[Content revision data]
______

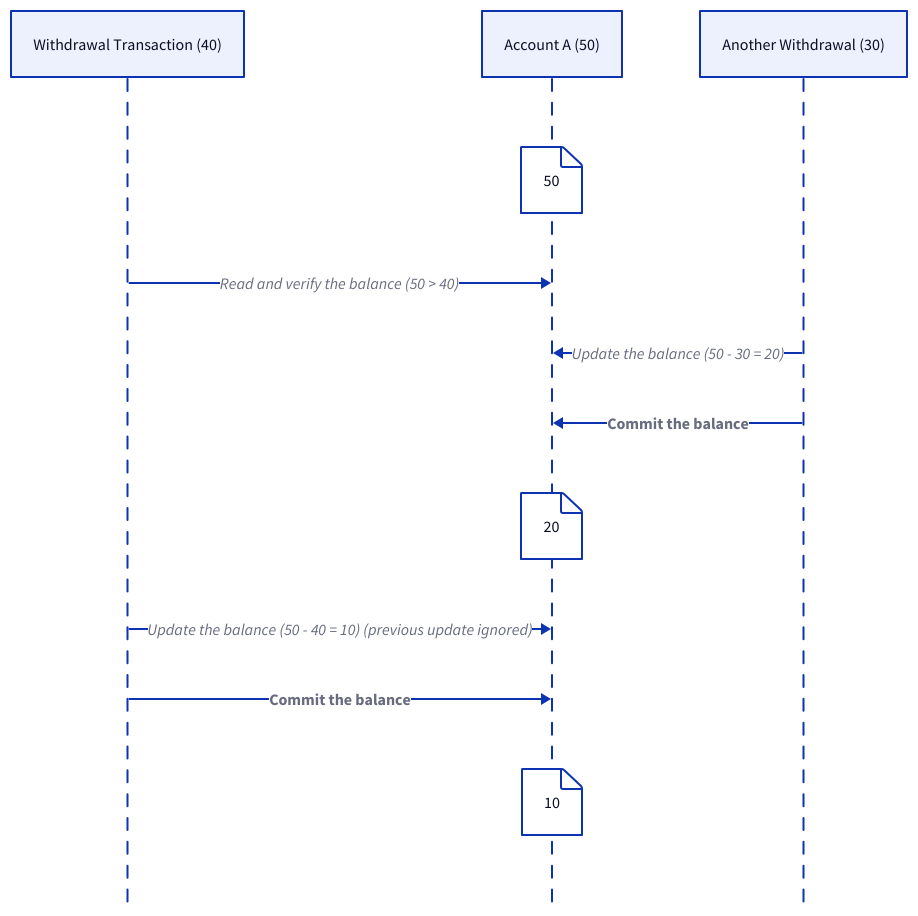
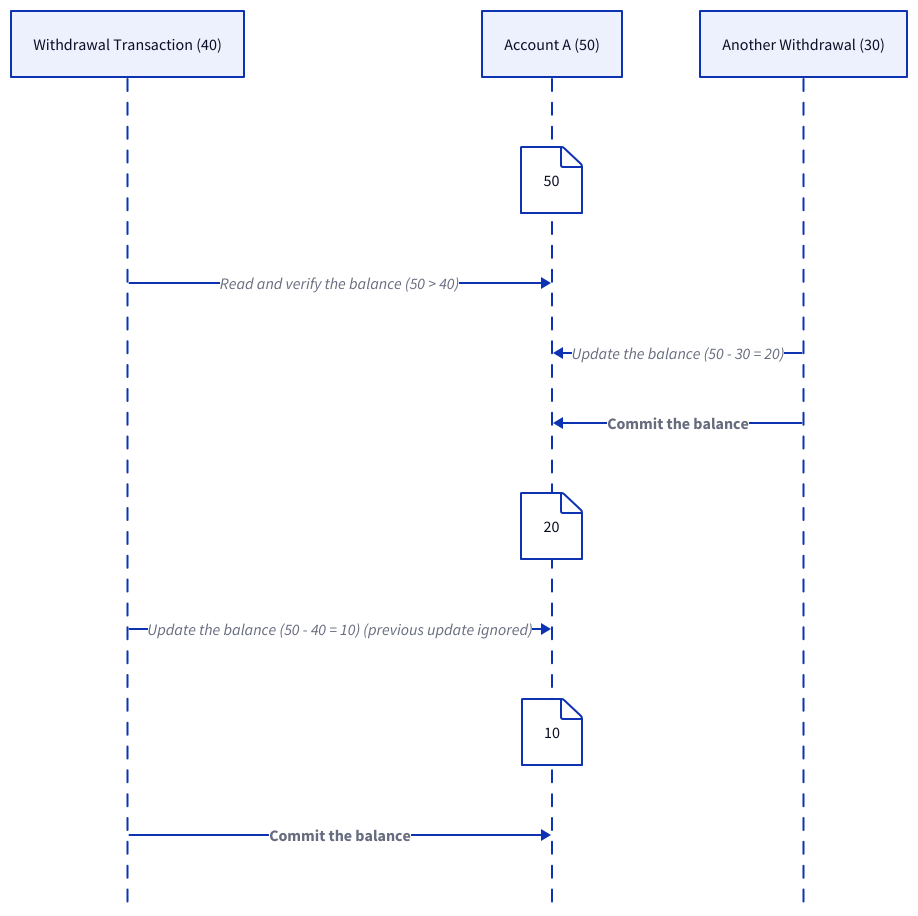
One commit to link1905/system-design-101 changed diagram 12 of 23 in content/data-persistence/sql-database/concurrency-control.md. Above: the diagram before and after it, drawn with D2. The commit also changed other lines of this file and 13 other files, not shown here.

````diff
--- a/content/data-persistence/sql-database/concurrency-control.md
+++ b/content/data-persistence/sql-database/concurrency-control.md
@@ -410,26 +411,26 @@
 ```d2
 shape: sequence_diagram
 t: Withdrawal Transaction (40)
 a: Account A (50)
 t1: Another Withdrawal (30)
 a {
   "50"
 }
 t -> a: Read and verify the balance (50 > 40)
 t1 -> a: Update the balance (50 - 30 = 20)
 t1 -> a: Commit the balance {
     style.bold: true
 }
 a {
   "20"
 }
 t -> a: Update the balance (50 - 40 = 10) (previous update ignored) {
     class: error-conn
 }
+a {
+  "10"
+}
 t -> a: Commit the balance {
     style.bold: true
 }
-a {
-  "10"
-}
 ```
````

______

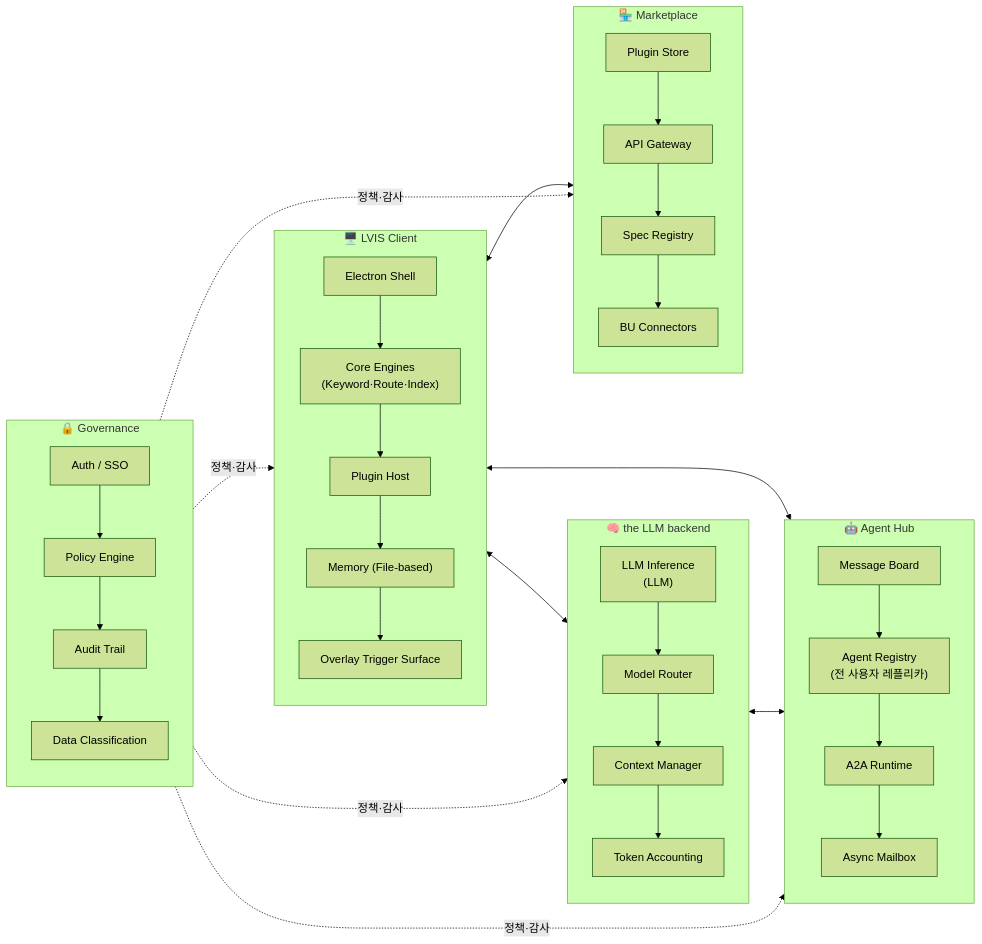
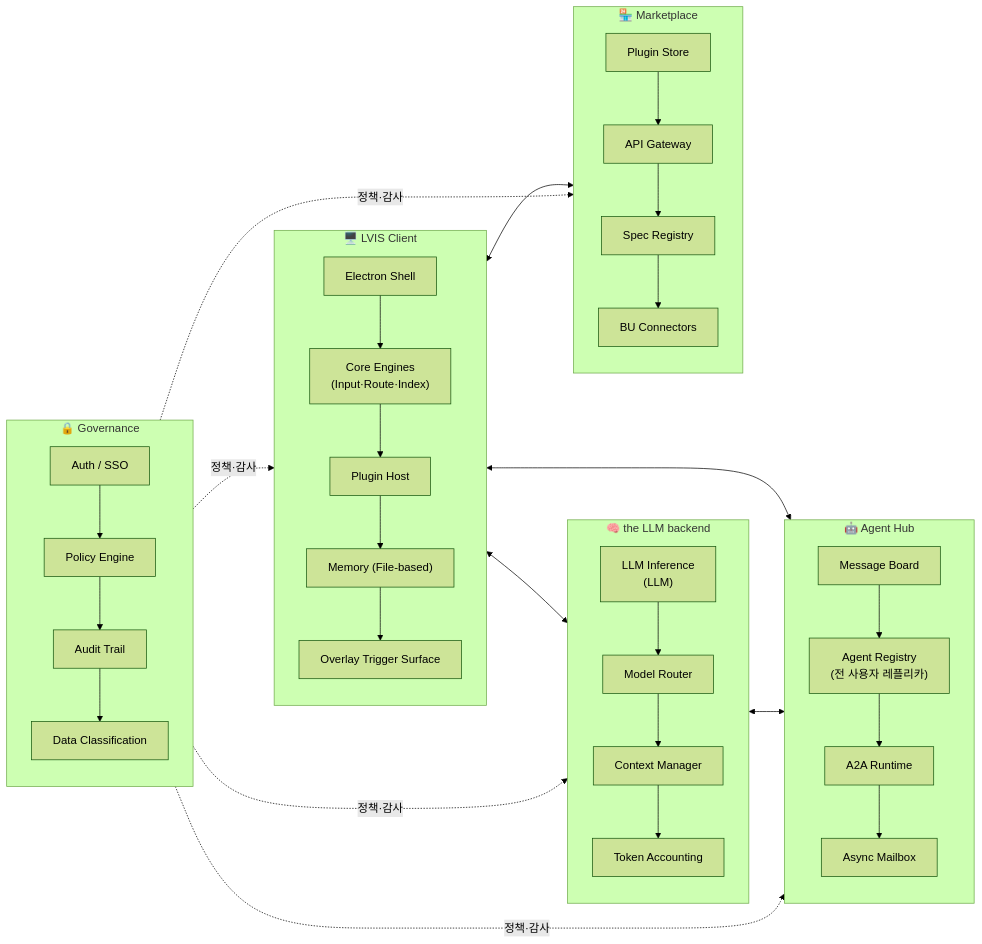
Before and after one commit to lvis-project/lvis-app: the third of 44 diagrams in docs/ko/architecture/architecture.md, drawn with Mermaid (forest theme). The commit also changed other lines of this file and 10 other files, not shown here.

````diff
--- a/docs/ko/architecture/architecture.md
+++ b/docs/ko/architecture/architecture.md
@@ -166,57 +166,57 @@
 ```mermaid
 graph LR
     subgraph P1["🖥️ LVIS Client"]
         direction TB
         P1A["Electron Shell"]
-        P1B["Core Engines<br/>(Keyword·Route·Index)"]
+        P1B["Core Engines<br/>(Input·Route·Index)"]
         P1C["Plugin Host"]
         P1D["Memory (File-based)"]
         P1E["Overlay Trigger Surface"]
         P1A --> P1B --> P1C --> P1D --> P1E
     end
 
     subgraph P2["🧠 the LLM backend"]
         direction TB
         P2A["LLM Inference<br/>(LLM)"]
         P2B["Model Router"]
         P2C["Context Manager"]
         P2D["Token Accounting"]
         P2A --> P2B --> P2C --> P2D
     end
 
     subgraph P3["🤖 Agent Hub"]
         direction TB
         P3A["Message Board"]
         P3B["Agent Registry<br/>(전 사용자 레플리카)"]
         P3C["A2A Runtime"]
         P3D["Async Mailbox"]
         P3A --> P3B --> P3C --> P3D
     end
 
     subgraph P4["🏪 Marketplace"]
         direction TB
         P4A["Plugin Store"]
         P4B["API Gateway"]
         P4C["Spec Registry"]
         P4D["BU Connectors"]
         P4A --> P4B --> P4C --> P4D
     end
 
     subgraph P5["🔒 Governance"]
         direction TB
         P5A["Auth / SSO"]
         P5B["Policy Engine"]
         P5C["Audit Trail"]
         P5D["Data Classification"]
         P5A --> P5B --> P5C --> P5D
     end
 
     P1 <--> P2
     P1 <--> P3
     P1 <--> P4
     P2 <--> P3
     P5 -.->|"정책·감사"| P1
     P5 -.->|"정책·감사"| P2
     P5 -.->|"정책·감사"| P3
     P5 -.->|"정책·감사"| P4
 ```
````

______

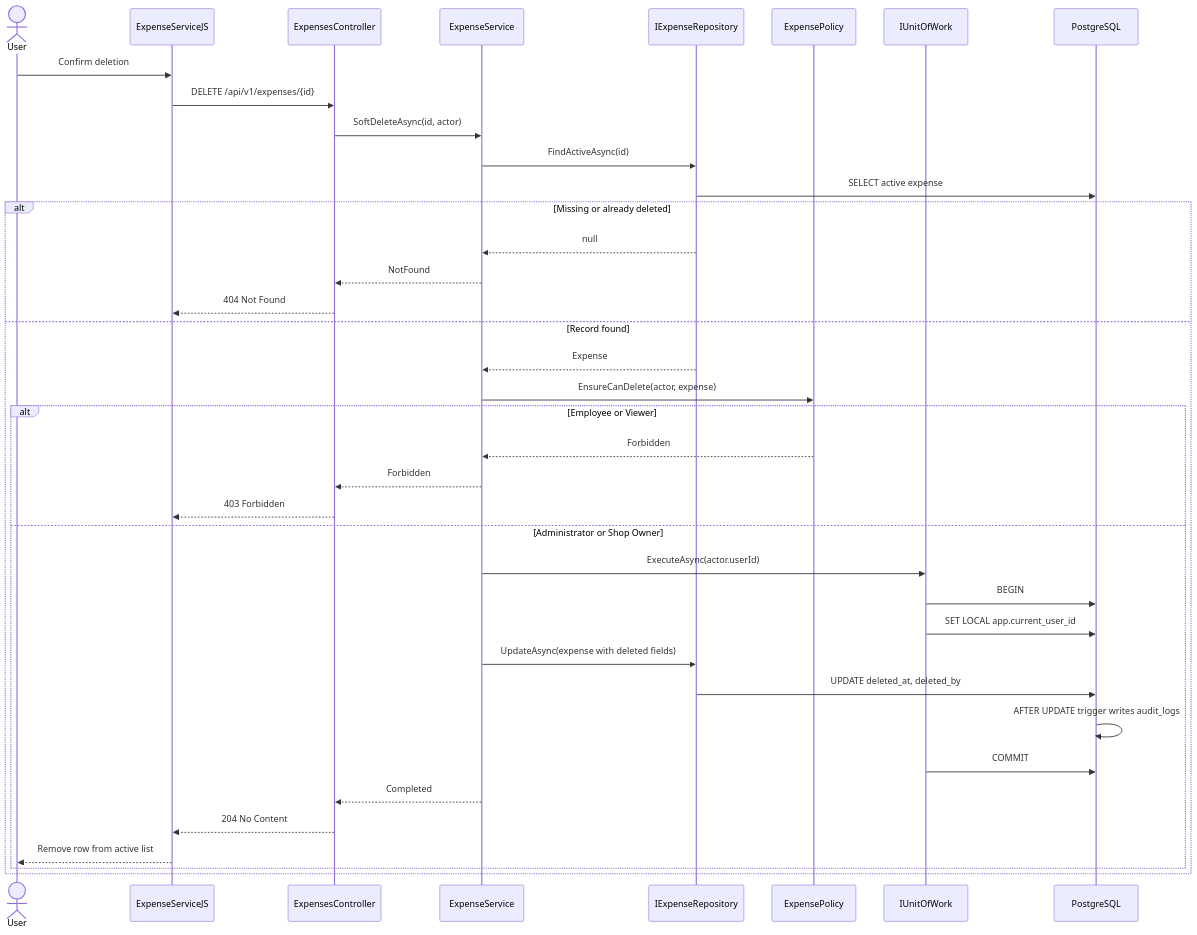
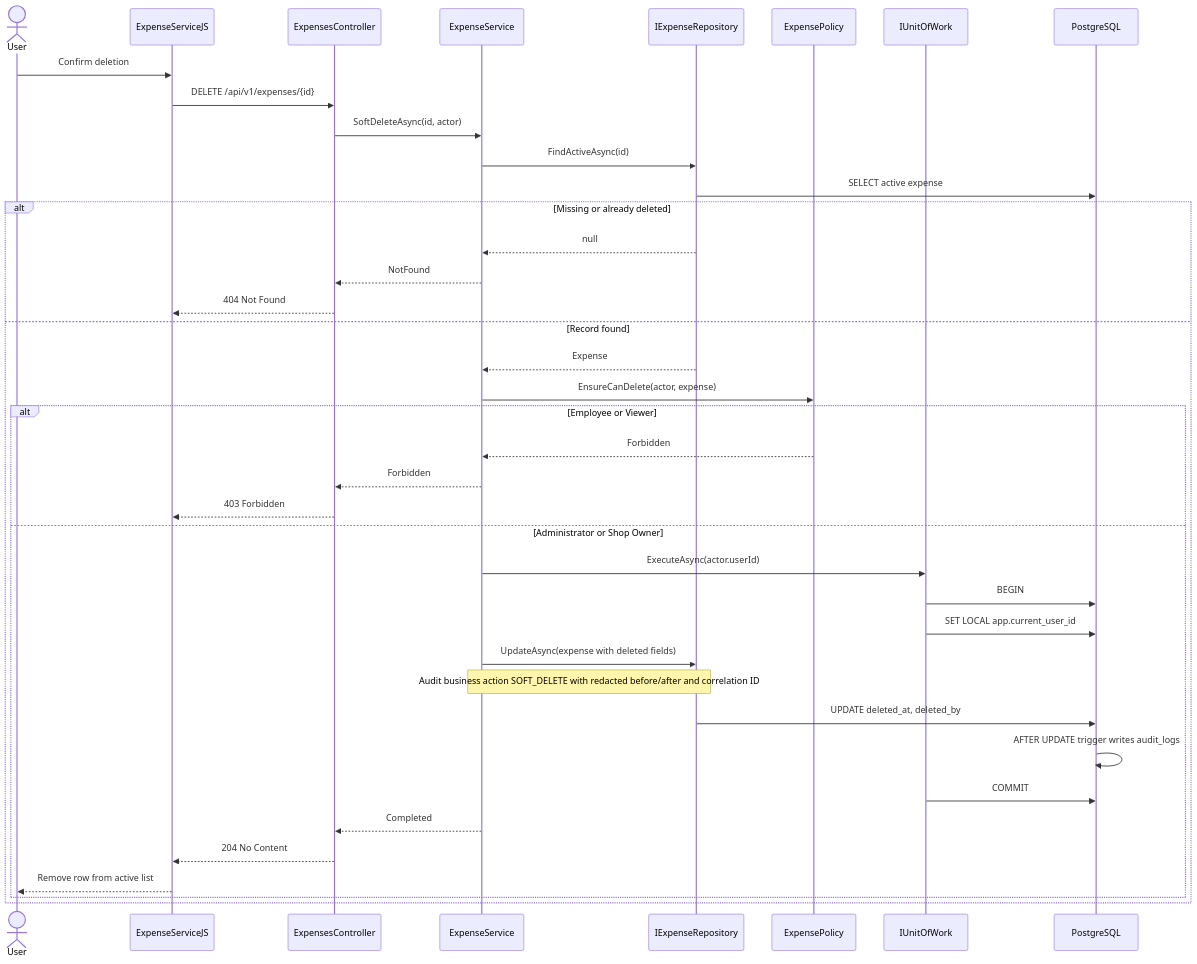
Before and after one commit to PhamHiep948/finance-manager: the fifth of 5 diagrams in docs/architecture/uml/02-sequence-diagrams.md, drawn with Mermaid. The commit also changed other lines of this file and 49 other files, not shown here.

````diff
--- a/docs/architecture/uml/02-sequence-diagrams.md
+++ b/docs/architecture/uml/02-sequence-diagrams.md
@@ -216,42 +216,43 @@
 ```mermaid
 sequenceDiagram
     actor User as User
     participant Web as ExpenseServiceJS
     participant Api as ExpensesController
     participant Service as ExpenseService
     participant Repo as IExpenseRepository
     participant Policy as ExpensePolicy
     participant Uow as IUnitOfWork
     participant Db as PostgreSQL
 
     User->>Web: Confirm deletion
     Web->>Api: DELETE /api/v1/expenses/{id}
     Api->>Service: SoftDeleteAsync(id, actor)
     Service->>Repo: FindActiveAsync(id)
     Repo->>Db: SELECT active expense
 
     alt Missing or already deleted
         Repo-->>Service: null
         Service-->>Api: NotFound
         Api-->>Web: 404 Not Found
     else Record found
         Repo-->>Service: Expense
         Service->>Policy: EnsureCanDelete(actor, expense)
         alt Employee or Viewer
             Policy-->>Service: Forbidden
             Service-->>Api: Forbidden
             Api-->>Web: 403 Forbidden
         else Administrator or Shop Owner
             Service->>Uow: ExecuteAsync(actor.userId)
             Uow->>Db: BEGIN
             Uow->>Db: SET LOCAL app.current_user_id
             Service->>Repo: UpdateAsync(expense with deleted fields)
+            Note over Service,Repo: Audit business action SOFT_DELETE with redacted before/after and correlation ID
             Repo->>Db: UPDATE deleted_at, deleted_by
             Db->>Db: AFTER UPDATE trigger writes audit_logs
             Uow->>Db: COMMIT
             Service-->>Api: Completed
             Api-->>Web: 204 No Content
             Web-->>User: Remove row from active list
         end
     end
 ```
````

______

▸ Work task
Working from the data above, extract solely the lines from the one containing "actor User as User" through the one containing "Repo-->>Service: null", exactly as they appear, both included.

▸ Task solution
     actor User as User
     participant Web as ExpenseServiceJS
     participant Api as ExpensesController
     participant Service as ExpenseService
     participant Repo as IExpenseRepository
     participant Policy as ExpensePolicy
     participant Uow as IUnitOfWork
     participant Db as PostgreSQL
 
     User->>Web: Confirm deletion
     Web->>Api: DELETE /api/v1/expenses/{id}
     Api->>Service: SoftDeleteAsync(id, actor)
     Service->>Repo: FindActiveAsync(id)
     Repo->>Db: SELECT active expense
 
     alt Missing or already deleted
         Repo-->>Service: null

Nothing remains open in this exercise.